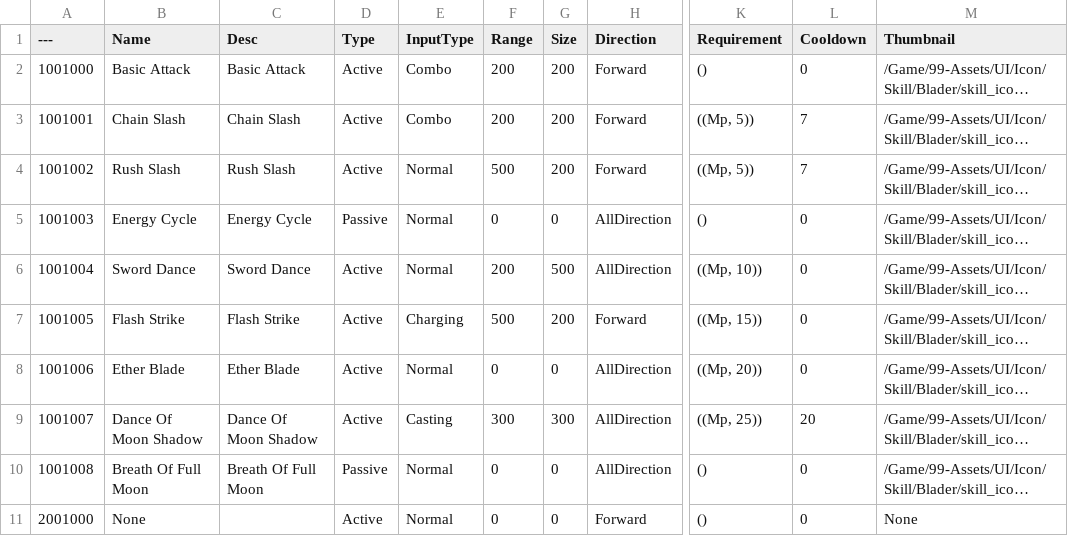
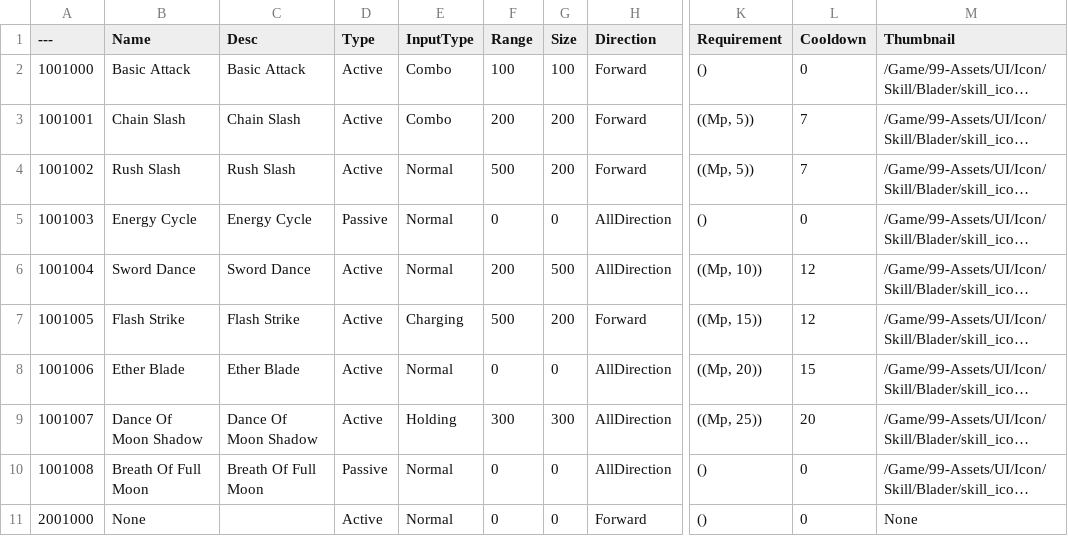
Before and after one commit to jhk0701/unreal-practice-4, a CSV file: Content/5-DataTable/Skill.csv, drawn as a sheet; only a part is shown, gaps mark what is left out; long unchanged cells end in …; the diff names each change by its address in the sheet, - before the commit and + after, or states it on an @@ line.

```diff
--- a/Content/5-DataTable/Skill.csv
+++ b/Content/5-DataTable/Skill.csv
-F2 (Range): 200
+F2 (Range): 100
-G2 (Size): 200
+G2 (Size): 100
-L6:L7 (Cooldown): 0
+L6:L7 (Cooldown): 12
-L8 (Cooldown): 0
+L8 (Cooldown): 15
-E9 (InputType): Casting
+E9 (InputType): Holding
```
Also changed, not shown: 4 other files.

- _Problem details_
Scan the entries above for the string "Cooldown", and copy every line where it turns up.

- _Solution to this task_
-L6:L7 (Cooldown): 0
+L6:L7 (Cooldown): 12
-L8 (Cooldown): 0
+L8 (Cooldown): 15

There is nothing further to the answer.